* **TO DO**
Output what the records say, word for word, with no images.

(Code change snippets)
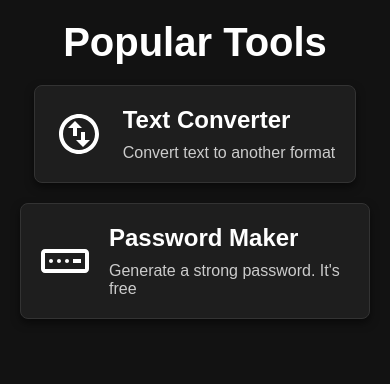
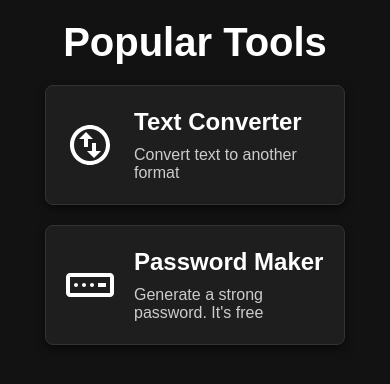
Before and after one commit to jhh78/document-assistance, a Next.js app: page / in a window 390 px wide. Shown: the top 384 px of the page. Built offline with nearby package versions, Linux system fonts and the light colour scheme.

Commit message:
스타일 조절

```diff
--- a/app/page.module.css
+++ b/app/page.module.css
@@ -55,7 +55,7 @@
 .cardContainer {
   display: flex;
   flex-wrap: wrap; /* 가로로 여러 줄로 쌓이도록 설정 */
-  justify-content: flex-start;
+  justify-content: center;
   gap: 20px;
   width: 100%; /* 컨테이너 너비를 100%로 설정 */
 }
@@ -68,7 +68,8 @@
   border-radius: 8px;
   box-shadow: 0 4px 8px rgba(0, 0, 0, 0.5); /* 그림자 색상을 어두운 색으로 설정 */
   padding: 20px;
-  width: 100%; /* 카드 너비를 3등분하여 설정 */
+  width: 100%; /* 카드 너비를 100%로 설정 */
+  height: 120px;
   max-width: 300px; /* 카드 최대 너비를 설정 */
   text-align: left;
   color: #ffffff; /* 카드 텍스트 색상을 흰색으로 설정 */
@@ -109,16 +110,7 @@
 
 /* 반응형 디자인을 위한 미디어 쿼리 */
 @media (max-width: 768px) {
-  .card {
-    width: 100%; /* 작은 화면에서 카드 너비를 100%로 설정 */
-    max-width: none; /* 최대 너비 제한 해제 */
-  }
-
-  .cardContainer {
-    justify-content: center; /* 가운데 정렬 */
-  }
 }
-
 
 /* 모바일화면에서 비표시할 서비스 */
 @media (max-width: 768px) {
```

* **ANSWER FOR THE TASK**
Before and after one commit to jhh78/document-assistance, a Next.js app: page / in a window 390 px wide. Shown: the top 384 px of the page. Built offline with nearby package versions, Linux system fonts and the light colour scheme.

Commit message:
스타일 조절

```diff
--- a/app/page.module.css
+++ b/app/page.module.css
@@ -55,7 +55,7 @@
 .cardContainer {
   display: flex;
   flex-wrap: wrap; /* 가로로 여러 줄로 쌓이도록 설정 */
-  justify-content: flex-start;
+  justify-content: center;
   gap: 20px;
   width: 100%; /* 컨테이너 너비를 100%로 설정 */
 }
@@ -68,7 +68,8 @@
   border-radius: 8px;
   box-shadow: 0 4px 8px rgba(0, 0, 0, 0.5); /* 그림자 색상을 어두운 색으로 설정 */
   padding: 20px;
-  width: 100%; /* 카드 너비를 3등분하여 설정 */
+  width: 100%; /* 카드 너비를 100%로 설정 */
+  height: 120px;
   max-width: 300px; /* 카드 최대 너비를 설정 */
   text-align: left;
   color: #ffffff; /* 카드 텍스트 색상을 흰색으로 설정 */
@@ -109,16 +110,7 @@
 
 /* 반응형 디자인을 위한 미디어 쿼리 */
 @media (max-width: 768px) {
-  .card {
-    width: 100%; /* 작은 화면에서 카드 너비를 100%로 설정 */
-    max-width: none; /* 최대 너비 제한 해제 */
-  }
-
-  .cardContainer {
-    justify-content: center; /* 가운데 정렬 */
-  }
 }
-
 
 /* 모바일화면에서 비표시할 서비스 */
 @media (max-width: 768px) {
```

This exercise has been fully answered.